● Exercise
Return the data that follows exactly, with each line intact.

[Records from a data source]
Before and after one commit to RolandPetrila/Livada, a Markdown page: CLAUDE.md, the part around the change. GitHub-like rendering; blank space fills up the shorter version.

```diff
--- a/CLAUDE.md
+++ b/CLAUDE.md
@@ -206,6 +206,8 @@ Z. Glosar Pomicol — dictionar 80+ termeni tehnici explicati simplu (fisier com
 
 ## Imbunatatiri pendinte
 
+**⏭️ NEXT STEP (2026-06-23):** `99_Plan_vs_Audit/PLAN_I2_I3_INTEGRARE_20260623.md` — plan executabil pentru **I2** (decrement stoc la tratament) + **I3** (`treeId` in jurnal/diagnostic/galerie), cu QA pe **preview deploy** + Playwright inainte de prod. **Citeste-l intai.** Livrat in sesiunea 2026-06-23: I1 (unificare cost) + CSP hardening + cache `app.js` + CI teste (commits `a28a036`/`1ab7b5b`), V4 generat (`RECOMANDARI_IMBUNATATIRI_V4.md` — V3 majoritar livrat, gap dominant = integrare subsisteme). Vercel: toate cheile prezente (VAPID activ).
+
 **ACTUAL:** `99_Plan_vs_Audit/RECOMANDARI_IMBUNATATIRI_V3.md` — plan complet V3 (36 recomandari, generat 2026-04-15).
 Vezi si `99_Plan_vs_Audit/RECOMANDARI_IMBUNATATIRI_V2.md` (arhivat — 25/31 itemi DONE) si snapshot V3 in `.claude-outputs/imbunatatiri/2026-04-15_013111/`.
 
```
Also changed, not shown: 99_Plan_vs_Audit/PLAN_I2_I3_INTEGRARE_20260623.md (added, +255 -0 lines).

● Exercise answer
Before and after one commit to RolandPetrila/Livada, a Markdown page: CLAUDE.md, the part around the change. GitHub-like rendering; blank space fills up the shorter version.

```diff
--- a/CLAUDE.md
+++ b/CLAUDE.md
@@ -206,6 +206,8 @@ Z. Glosar Pomicol — dictionar 80+ termeni tehnici explicati simplu (fisier com
 
 ## Imbunatatiri pendinte
 
+**⏭️ NEXT STEP (2026-06-23):** `99_Plan_vs_Audit/PLAN_I2_I3_INTEGRARE_20260623.md` — plan executabil pentru **I2** (decrement stoc la tratament) + **I3** (`treeId` in jurnal/diagnostic/galerie), cu QA pe **preview deploy** + Playwright inainte de prod. **Citeste-l intai.** Livrat in sesiunea 2026-06-23: I1 (unificare cost) + CSP hardening + cache `app.js` + CI teste (commits `a28a036`/`1ab7b5b`), V4 generat (`RECOMANDARI_IMBUNATATIRI_V4.md` — V3 majoritar livrat, gap dominant = integrare subsisteme). Vercel: toate cheile prezente (VAPID activ).
+
 **ACTUAL:** `99_Plan_vs_Audit/RECOMANDARI_IMBUNATATIRI_V3.md` — plan complet V3 (36 recomandari, generat 2026-04-15).
 Vezi si `99_Plan_vs_Audit/RECOMANDARI_IMBUNATATIRI_V2.md` (arhivat — 25/31 itemi DONE) si snapshot V3 in `.claude-outputs/imbunatatiri/2026-04-15_013111/`.
 
```
Also changed, not shown: 99_Plan_vs_Audit/PLAN_I2_I3_INTEGRARE_20260623.md (added, +255 -0 lines).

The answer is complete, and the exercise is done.